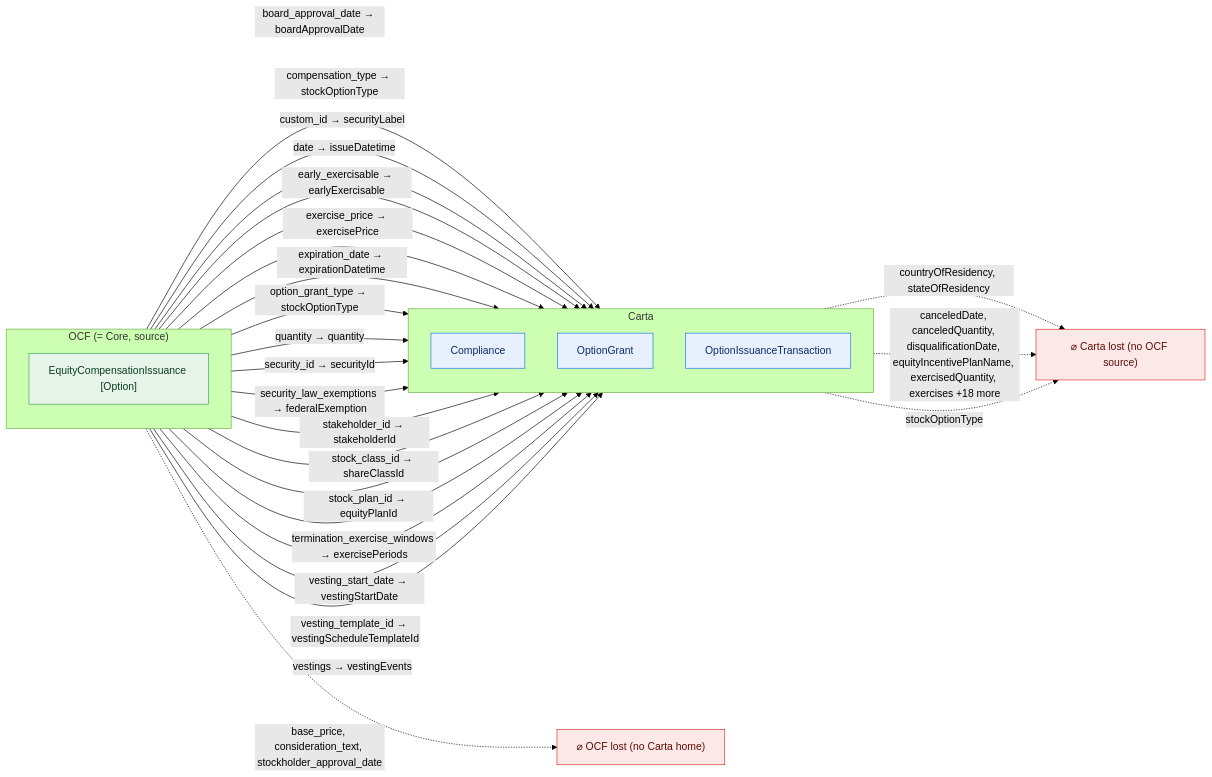
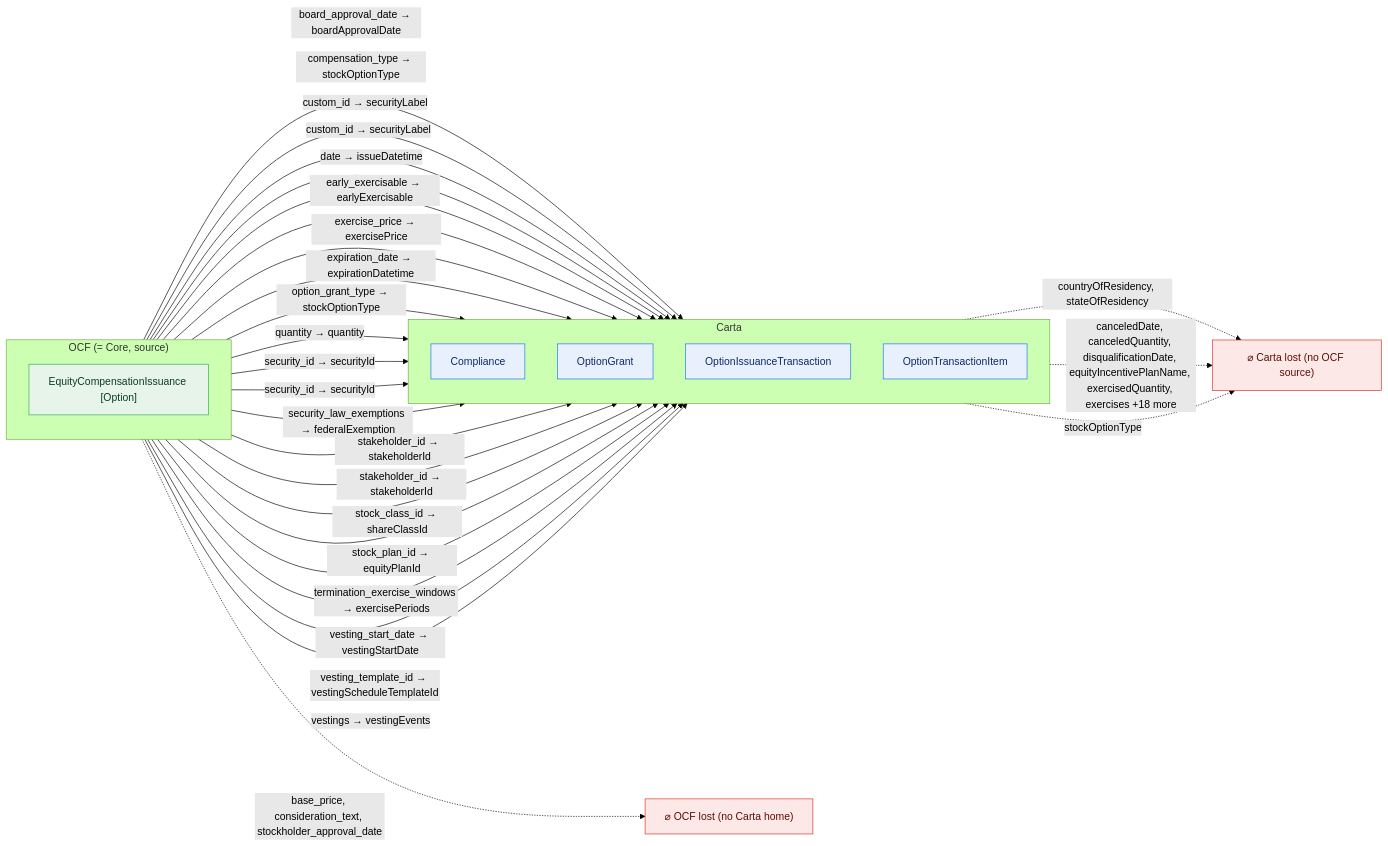
Before and after one commit to Open-Cap-Table-Coalition/OCF-Composed-Schemas: the second of 47 diagrams in docs/core-bidirectional-flow.md, drawn with Mermaid (forest theme). The commit also changed other lines of this file and 24 other files, not shown here.

````diff
--- a/docs/core-bidirectional-flow.md
+++ b/docs/core-bidirectional-flow.md
@@ -158,41 +158,45 @@
 ```mermaid
 flowchart LR
   classDef adm fill:#e6f4ea,stroke:#34a853,color:#0b3d20;
   classDef notadm fill:#f1f3f4,stroke:#9aa0a6,color:#5f6368,stroke-dasharray:4 3;
   classDef carta fill:#e8f0fe,stroke:#1a73e8,color:#0d2b66;
   classDef lost fill:#fce8e6,stroke:#d93025,color:#5c0d06;
   subgraph SRC["OCF (= Core, source)"]
     direction TB
     o0["EquityCompensationIssuance [Option]"]:::adm
   end
   subgraph TGT["Carta"]
     direction TB
     t0["Compliance"]:::carta
     t1["OptionGrant"]:::carta
     t2["OptionIssuanceTransaction"]:::carta
+    t3["OptionTransactionItem"]:::carta
   end
   ocflost["⌀ OCF lost (no Carta home)"]:::lost
   cartalost["⌀ Carta lost (no OCF source)"]:::lost
   o0 -->|"board_approval_date → boardApprovalDate"| t1
   o0 -->|"compensation_type → stockOptionType"| t1
+  o0 -->|"custom_id → securityLabel"| t3
   o0 -->|"custom_id → securityLabel"| t1
   o0 -->|"date → issueDatetime"| t2
   o0 -->|"early_exercisable → earlyExercisable"| t1
   o0 -->|"exercise_price → exercisePrice"| t2
   o0 -->|"expiration_date → expirationDatetime"| t2
   o0 -->|"option_grant_type → stockOptionType"| t1
   o0 -->|"quantity → quantity"| t2
+  o0 -->|"security_id → securityId"| t3
   o0 -->|"security_id → securityId"| t1
   o0 -->|"security_law_exemptions → federalExemption"| t0
+  o0 -->|"stakeholder_id → stakeholderId"| t3
   o0 -->|"stakeholder_id → stakeholderId"| t1
   o0 -->|"stock_class_id → shareClassId"| t2
   o0 -->|"stock_plan_id → equityPlanId"| t2
   o0 -->|"termination_exercise_windows → exercisePeriods"| t1
   o0 -->|"vesting_start_date → vestingStartDate"| t1
   o0 -->|"vesting_template_id → vestingScheduleTemplateId"| t2
   o0 -->|"vestings → vestingEvents"| t1
   o0 -.->|"base_price, consideration_text, stockholder_approval_date"| ocflost
   t0 -.->|"countryOfResidency, stateOfResidency"| cartalost
   t1 -.->|"canceledDate, canceledQuantity, disqualificationDate, equityIncentivePlanName, exercisedQuantity, exercises +18 more"| cartalost
   t2 -.->|"stockOptionType"| cartalost
 ```
````
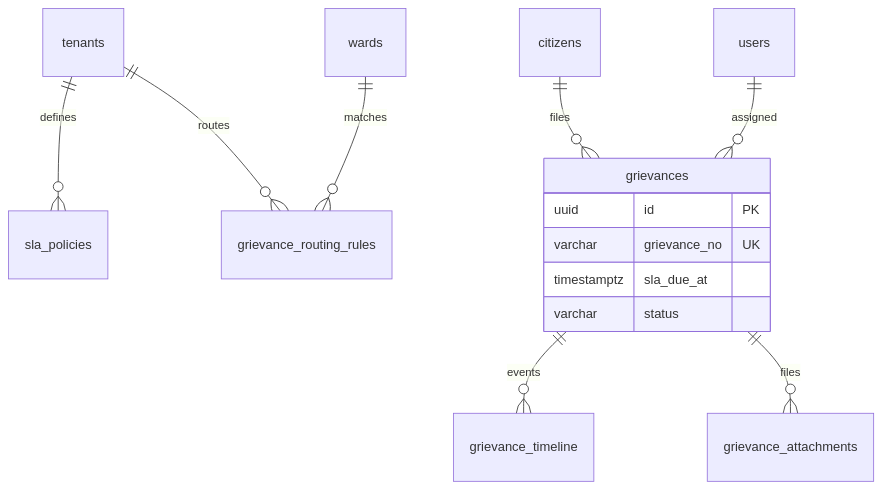
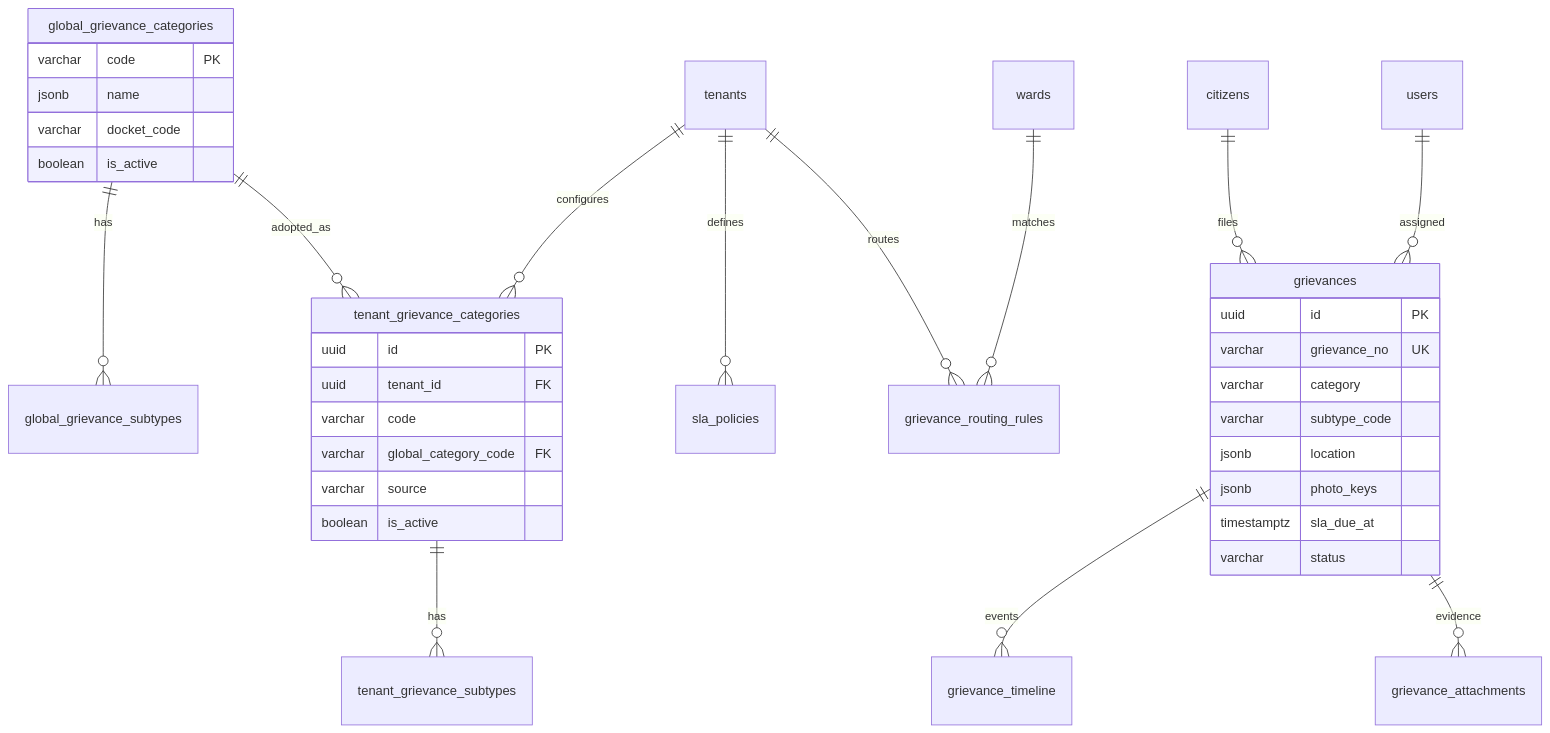
One commit to GhochangFu/enagar changed the seventh of 9 diagrams in docs/reference/enagar-database-system-admin.md. Above: the diagram before and after it, drawn with Mermaid. The commit also changed other lines of this file and 96 other files, not shown here.

````diff
--- a/docs/reference/enagar-database-system-admin.md
+++ b/docs/reference/enagar-database-system-admin.md
@@ -248,17 +270,39 @@
 ```mermaid
 erDiagram
+  global_grievance_categories ||--o{ global_grievance_subtypes : has
+  global_grievance_categories ||--o{ tenant_grievance_categories : adopted_as
+  tenants ||--o{ tenant_grievance_categories : configures
+  tenant_grievance_categories ||--o{ tenant_grievance_subtypes : has
   tenants ||--o{ sla_policies : defines
   tenants ||--o{ grievance_routing_rules : routes
   citizens ||--o{ grievances : files
   users ||--o{ grievances : assigned
   wards ||--o{ grievance_routing_rules : matches
   grievances ||--o{ grievance_timeline : events
-  grievances ||--o{ grievance_attachments : files
+  grievances ||--o{ grievance_attachments : evidence
 
+  global_grievance_categories {
+    varchar code PK
+    jsonb name
+    varchar docket_code
+    boolean is_active
+  }
+  tenant_grievance_categories {
+    uuid id PK
+    uuid tenant_id FK
+    varchar code
+    varchar global_category_code FK
+    varchar source
+    boolean is_active
+  }
   grievances {
     uuid id PK
     varchar grievance_no UK
+    varchar category
+    varchar subtype_code
+    jsonb location
+    jsonb photo_keys
     timestamptz sla_due_at
     varchar status
   }
 ```
````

__Exercise prompt__: When copying the listing, print each line exactly but leave out every picture.

__Answer to the problem__:
Before and after one commit to Open-Cap-Table-Coalition/OCF-Composed-Schemas: the second of 47 diagrams in docs/core-bidirectional-flow.md, drawn with Mermaid (forest theme). The commit also changed other lines of this file and 24 other files, not shown here.

````diff
--- a/docs/core-bidirectional-flow.md
+++ b/docs/core-bidirectional-flow.md
@@ -158,41 +158,45 @@
 ```mermaid
 flowchart LR
   classDef adm fill:#e6f4ea,stroke:#34a853,color:#0b3d20;
   classDef notadm fill:#f1f3f4,stroke:#9aa0a6,color:#5f6368,stroke-dasharray:4 3;
   classDef carta fill:#e8f0fe,stroke:#1a73e8,color:#0d2b66;
   classDef lost fill:#fce8e6,stroke:#d93025,color:#5c0d06;
   subgraph SRC["OCF (= Core, source)"]
     direction TB
     o0["EquityCompensationIssuance [Option]"]:::adm
   end
   subgraph TGT["Carta"]
     direction TB
     t0["Compliance"]:::carta
     t1["OptionGrant"]:::carta
     t2["OptionIssuanceTransaction"]:::carta
+    t3["OptionTransactionItem"]:::carta
   end
   ocflost["⌀ OCF lost (no Carta home)"]:::lost
   cartalost["⌀ Carta lost (no OCF source)"]:::lost
   o0 -->|"board_approval_date → boardApprovalDate"| t1
   o0 -->|"compensation_type → stockOptionType"| t1
+  o0 -->|"custom_id → securityLabel"| t3
   o0 -->|"custom_id → securityLabel"| t1
   o0 -->|"date → issueDatetime"| t2
   o0 -->|"early_exercisable → earlyExercisable"| t1
   o0 -->|"exercise_price → exercisePrice"| t2
   o0 -->|"expiration_date → expirationDatetime"| t2
   o0 -->|"option_grant_type → stockOptionType"| t1
   o0 -->|"quantity → quantity"| t2
+  o0 -->|"security_id → securityId"| t3
   o0 -->|"security_id → securityId"| t1
   o0 -->|"security_law_exemptions → federalExemption"| t0
+  o0 -->|"stakeholder_id → stakeholderId"| t3
   o0 -->|"stakeholder_id → stakeholderId"| t1
   o0 -->|"stock_class_id → shareClassId"| t2
   o0 -->|"stock_plan_id → equityPlanId"| t2
   o0 -->|"termination_exercise_windows → exercisePeriods"| t1
   o0 -->|"vesting_start_date → vestingStartDate"| t1
   o0 -->|"vesting_template_id → vestingScheduleTemplateId"| t2
   o0 -->|"vestings → vestingEvents"| t1
   o0 -.->|"base_price, consideration_text, stockholder_approval_date"| ocflost
   t0 -.->|"countryOfResidency, stateOfResidency"| cartalost
   t1 -.->|"canceledDate, canceledQuantity, disqualificationDate, equityIncentivePlanName, exercisedQuantity, exercises +18 more"| cartalost
   t2 -.->|"stockOptionType"| cartalost
 ```
````
One commit to GhochangFu/enagar changed the seventh of 9 diagrams in docs/reference/enagar-database-system-admin.md. Above: the diagram before and after it, drawn with Mermaid. The commit also changed other lines of this file and 96 other files, not shown here.

````diff
--- a/docs/reference/enagar-database-system-admin.md
+++ b/docs/reference/enagar-database-system-admin.md
@@ -248,17 +270,39 @@
 ```mermaid
 erDiagram
+  global_grievance_categories ||--o{ global_grievance_subtypes : has
+  global_grievance_categories ||--o{ tenant_grievance_categories : adopted_as
+  tenants ||--o{ tenant_grievance_categories : configures
+  tenant_grievance_categories ||--o{ tenant_grievance_subtypes : has
   tenants ||--o{ sla_policies : defines
   tenants ||--o{ grievance_routing_rules : routes
   citizens ||--o{ grievances : files
   users ||--o{ grievances : assigned
   wards ||--o{ grievance_routing_rules : matches
   grievances ||--o{ grievance_timeline : events
-  grievances ||--o{ grievance_attachments : files
+  grievances ||--o{ grievance_attachments : evidence
 
+  global_grievance_categories {
+    varchar code PK
+    jsonb name
+    varchar docket_code
+    boolean is_active
+  }
+  tenant_grievance_categories {
+    uuid id PK
+    uuid tenant_id FK
+    varchar code
+    varchar global_category_code FK
+    varchar source
+    boolean is_active
+  }
   grievances {
     uuid id PK
     varchar grievance_no UK
+    varchar category
+    varchar subtype_code
+    jsonb location
+    jsonb photo_keys
     timestamptz sla_due_at
     varchar status
   }
 ```
````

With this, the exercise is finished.